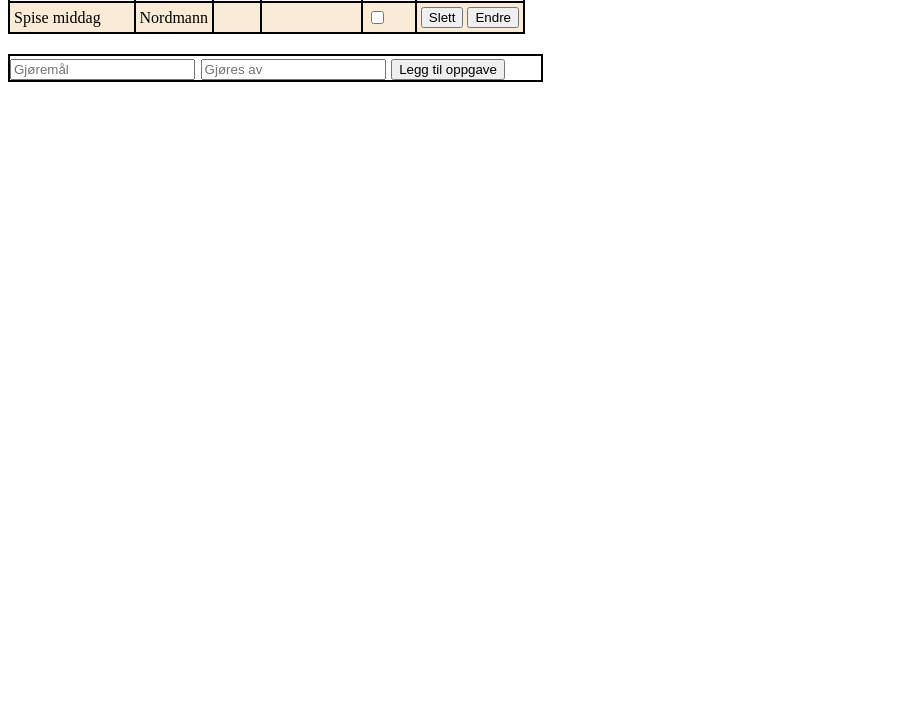
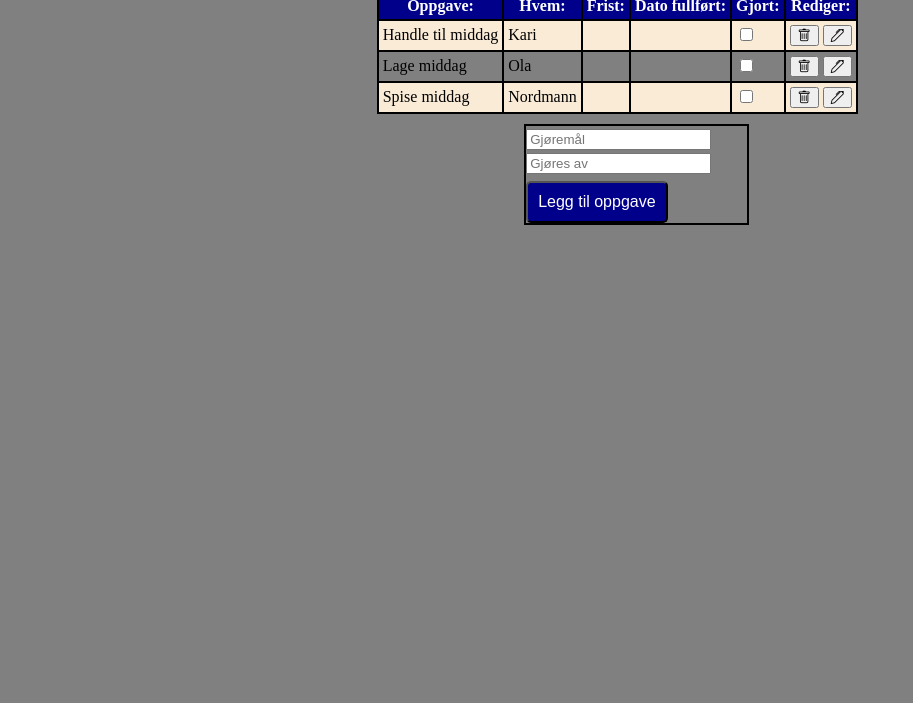
Before and after one commit to Classiee/TODO-App, a plain HTML site: page index.html in a window 1280 px wide. Shown: the part 97-800 px from the top of the page, without its empty margins (0-913 px from the left). Drawn offline with nearby package versions, Linux system fonts and the light colour scheme.

Commit message:
Simple ToDo App

```diff
--- a/index.html
+++ b/index.html
@@ -8,16 +8,22 @@
         <meta name="description" content="">
         <meta name="viewport" content="width=device-width, initial-scale=1">
         <link rel="stylesheet" href="styles.css">
+        <!-- BootStrap CSS Icons import-->
+        <!--        Below this          -->
+        <link href="https://cdn.jsdelivr.net/npm/bootstrap-icons/font/bootstrap-icons.css" rel="stylesheet">
+
     </head>
 
     <body>
+        <div id="app">
+            <h1>ToDo App</h1>
             <table id="tasksTable"></table>
             <p>
                 <input id="taskDescription" type="text" placeholder = "Gjøremål">
                 <input id ="taskPerson" type="text" placeholder = "Gjøres av">
                 <button onclick="addTask()">Legg til oppgave</button>
             </p>
-
+        </div>
 
 
 
--- a/script.js
+++ b/script.js
@@ -61,8 +61,8 @@ var tasksTable = document.getElementById('tasksTable');
                     <td>${task.date}</td>
                     <td><input onchange="changeIsDone(this, ${i})" type="checkbox" ${checkedHtml}></td>
                     <td>
-                    <button onclick="deleteTask(${i})">Slett</button>
-                    <button onclick="editTask(${i})">Endre</button>
+                    <button class="bi bi-trash" onclick="deleteTask(${i})"></button>
+                    <button class="bi bi-pen" onclick="editTask(${i})"></button>
                     </td>
                     </tr>`;
 
--- a/styles.css
+++ b/styles.css
@@ -1,10 +1,24 @@
 body {
-    display: center;
+    display: flex;
+    align-items: center;
+    justify-content: center;
+    background-color: grey;
 }
 
+.app {
+    margin-top: 3000px;
+    display: flex;
+    align-items: center;
+    justify-content: center;
+}
+
+h1 {
+    text-align: center;
+}
 table, tr, td, th {
     border: 2px solid rgb(0, 0, 0);
     border-collapse: collapse;
+    position: center;
 }
 
 td, th {
@@ -27,5 +41,17 @@ p {
     border: 2px solid black;
     border-width: auto;
     max-width: 42%;
+    margin-top: 2%;
+    margin-left: 28%;
+    button {
+        margin-top: 3%;
+        padding: 10px;
+        border-radius: 5px;
+        background-color: darkblue;
+        color: white;
+        font-size: 16px;
+        font-family: Arial, sans-serif;
+        cursor: pointer;
+    }
 
 }
```
Lines whose indentation alone changed are shown as unchanged.
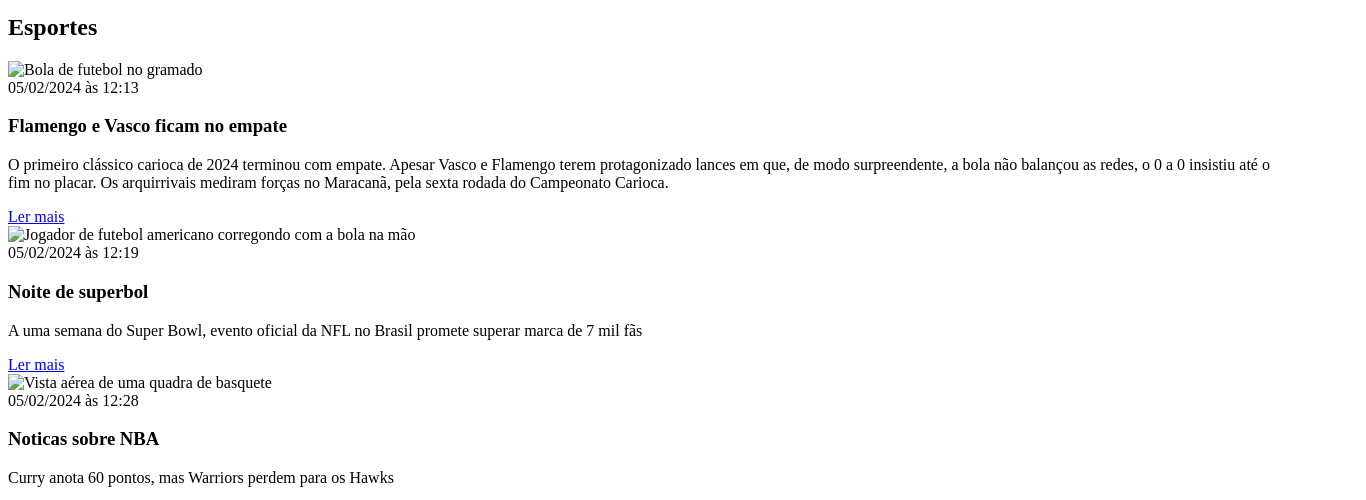
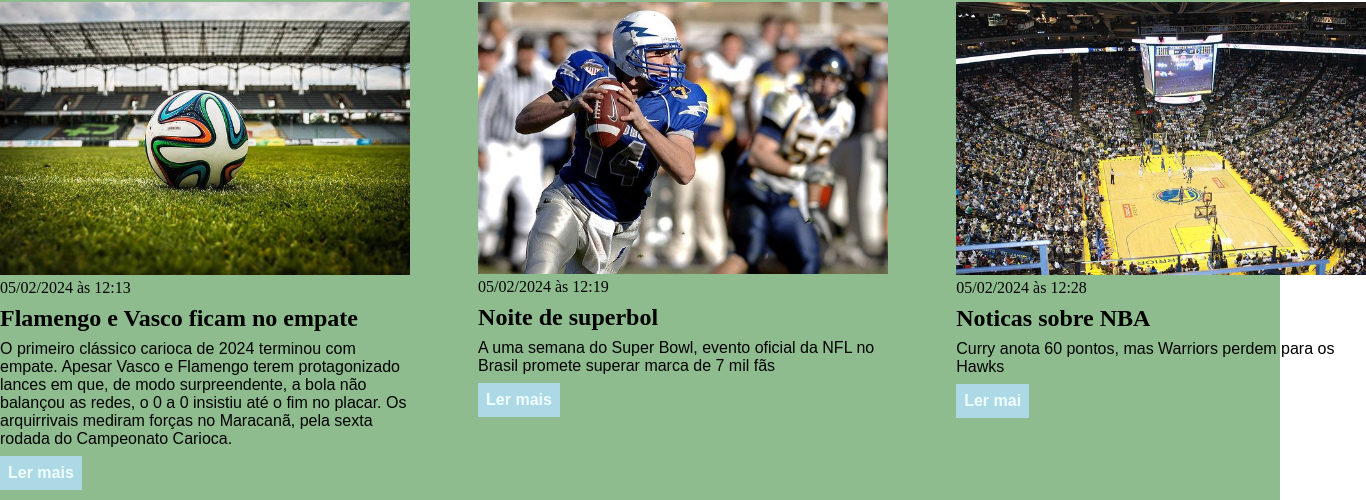
Before and after one commit to fcportela/modulo_git1, a plain HTML site: page trabalhocss.html in a window 1280 px wide. Shown: the part 122-622 px from the top of the page, 1366 px wide, since content can reach past the window. Drawn offline with Linux system fonts and the light colour scheme.

Commit message:
add  jpg

```diff
--- a/trabalhocss.html
+++ b/trabalhocss.html
@@ -4,7 +4,7 @@
     <meta charset="UTF-8">
     <meta name="viewport" content="width=device-width, initial-scale=1.0">
     <title>MEU PORTAL DE NOTICIAS</title>
-    <link rel="stylesheet" href="./ftrabalhocss.css" />
+    <link rel="stylesheet" href="./trabalhocss.css" />
 </head>
 <body>
     <div class="container">
```
Also changed, not shown: basquete.jpg (added), dolares.jpg (added), euro.jpg (added), futebol-americano.jpg (added), futebol.jpg (added), petroleo.jpg (added).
● ● ●
Task goal
Lines with "center" in them are what the answer must contain; copy each from the records above.

Response box
-    display: center;
+    align-items: center;
+    justify-content: center;
+    align-items: center;
+    justify-content: center;
+    text-align: center;
+    position: center;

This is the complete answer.